Contributions to IRA, Roth IRA, 401(k) and other retirement savings plans are limited by the IRS to prevent the very wealthy from benefiting more than the average worker.
Contributions to traditional IRA and 401(k) accounts are made with pretax dollars, so they can offer a significant reduction to a worker's annual income tax burden. The contributions to many retirement savings accounts are capped to ensure that those who can afford to defer large amounts of their compensation do not take advantage of this tax benefit.
401(k) Contribution Limits
In 2017, the maximum employee contribution to a 401(k) plan, either traditional or Roth, is $18,000. Also, employers can contribute through either non-elective deferrals or contribution matching.
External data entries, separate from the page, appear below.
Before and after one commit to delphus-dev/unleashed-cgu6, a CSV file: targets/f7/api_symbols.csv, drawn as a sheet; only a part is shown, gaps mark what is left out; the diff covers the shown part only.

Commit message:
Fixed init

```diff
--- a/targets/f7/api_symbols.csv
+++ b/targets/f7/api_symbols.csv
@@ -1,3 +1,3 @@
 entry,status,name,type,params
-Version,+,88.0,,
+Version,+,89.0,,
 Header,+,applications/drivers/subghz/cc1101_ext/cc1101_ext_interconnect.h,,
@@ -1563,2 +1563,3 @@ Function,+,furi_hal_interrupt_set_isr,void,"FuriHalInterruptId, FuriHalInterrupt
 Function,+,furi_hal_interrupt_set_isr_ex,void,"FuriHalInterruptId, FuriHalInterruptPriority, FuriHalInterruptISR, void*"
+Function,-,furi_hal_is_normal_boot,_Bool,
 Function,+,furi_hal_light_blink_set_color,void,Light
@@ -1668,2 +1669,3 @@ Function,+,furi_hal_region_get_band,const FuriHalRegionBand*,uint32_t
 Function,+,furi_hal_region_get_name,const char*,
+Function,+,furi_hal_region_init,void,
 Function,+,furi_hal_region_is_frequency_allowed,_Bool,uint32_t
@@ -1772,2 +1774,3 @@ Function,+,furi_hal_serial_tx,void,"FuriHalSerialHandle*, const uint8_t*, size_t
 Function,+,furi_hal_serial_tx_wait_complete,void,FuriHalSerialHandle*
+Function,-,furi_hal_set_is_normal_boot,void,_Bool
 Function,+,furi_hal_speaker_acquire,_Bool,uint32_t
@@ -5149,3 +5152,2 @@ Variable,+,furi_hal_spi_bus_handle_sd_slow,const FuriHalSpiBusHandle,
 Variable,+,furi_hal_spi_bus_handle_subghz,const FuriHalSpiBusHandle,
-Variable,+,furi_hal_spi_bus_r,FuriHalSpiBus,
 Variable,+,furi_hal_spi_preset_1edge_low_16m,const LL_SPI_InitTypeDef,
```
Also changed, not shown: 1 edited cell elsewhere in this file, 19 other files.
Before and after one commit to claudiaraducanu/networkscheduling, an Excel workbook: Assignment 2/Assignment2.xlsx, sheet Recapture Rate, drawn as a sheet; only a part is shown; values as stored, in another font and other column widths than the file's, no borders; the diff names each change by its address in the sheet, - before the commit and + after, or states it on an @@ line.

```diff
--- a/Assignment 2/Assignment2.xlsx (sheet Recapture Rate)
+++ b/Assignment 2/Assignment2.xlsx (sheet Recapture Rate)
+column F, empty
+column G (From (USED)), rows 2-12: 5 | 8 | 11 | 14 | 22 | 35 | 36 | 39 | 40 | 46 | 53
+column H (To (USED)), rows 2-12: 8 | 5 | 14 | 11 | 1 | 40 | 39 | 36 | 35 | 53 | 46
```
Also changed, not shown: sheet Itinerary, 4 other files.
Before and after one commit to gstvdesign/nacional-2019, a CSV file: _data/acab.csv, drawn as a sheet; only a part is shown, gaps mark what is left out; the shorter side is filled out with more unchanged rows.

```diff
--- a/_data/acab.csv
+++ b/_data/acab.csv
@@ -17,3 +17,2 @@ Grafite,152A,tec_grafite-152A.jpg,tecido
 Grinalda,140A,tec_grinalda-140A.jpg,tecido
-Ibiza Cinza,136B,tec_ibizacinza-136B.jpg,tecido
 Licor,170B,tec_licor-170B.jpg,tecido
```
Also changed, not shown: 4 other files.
However, the total contribution from all sources must not exceed the lesser of the employee's compensation or $54,000 for 2017.
To encourage those nearing the end of their working years to contribute more, the IRS also allows additional catch-up contributions for employees over the age of 50. In 2017, the catch-up contribution is $6,000, for those over 50.
A 401(k) is a qualified retirement plan offered through an employer. The IRS imposes certain limitations on the contributions of highly compensated employees, called non-discrimination testing, to encourage equal participation across all compensation levels.
For the 401(k) plan to retain its qualified status, contributions made by employees who earn large salaries – more than $120,000 must not exceed a certain percentage of the average contribution made by non-highly paid employees. This prompts higher-level employees, such as executives and management, to encourage plan participation among the rank and file. As the average regular employee contribution increases, the amount that more highly compensated employees are allowed to contribute increases, up to the annual maximum.
IRA Contribution Limits
For the 2017 fiscal year, IRA participants are limited to a maximum contribution of $5,500, or 100% of their compensation, whichever is lesser. Those over 50 can make catch-up contributions of up to $1,000 annually.
Like 401(k) plans, the contribution limits for IRAs apply to all accounts held by the same person. If you have both a traditional IRA and a Roth IRA, the total of all your contributions to both accounts cannot exceed $5,500, or $6,500 if you are over 50.
Leveling the Playing Field
IRAs are not qualified retirement plans because they are not offered through an employer. There is no provision for the type of non-discrimination testing that applies to 401(k) contributions.
However, IRAs were developed to encourage the average worker to save for retirement and not as another tax shelter for the rich. To prevent unfair benefit to the wealthy, the amount of your contribution to a traditional IRA that is tax-deductible may be reduced if you or your spouse is covered by an employer-sponsored plan, or if your combined income is above a certain amount.
In addition, Roth IRAs are only available to those who meet certain income requirements. In 2017, the contribution limits for single persons who earn more than $118,000, and married couples filing jointly who earn more than $186,000, are reduced. Individuals who earn more than $133,000 and couples who earn more than $196,000 are not eligible to contribute to Roth IRAs.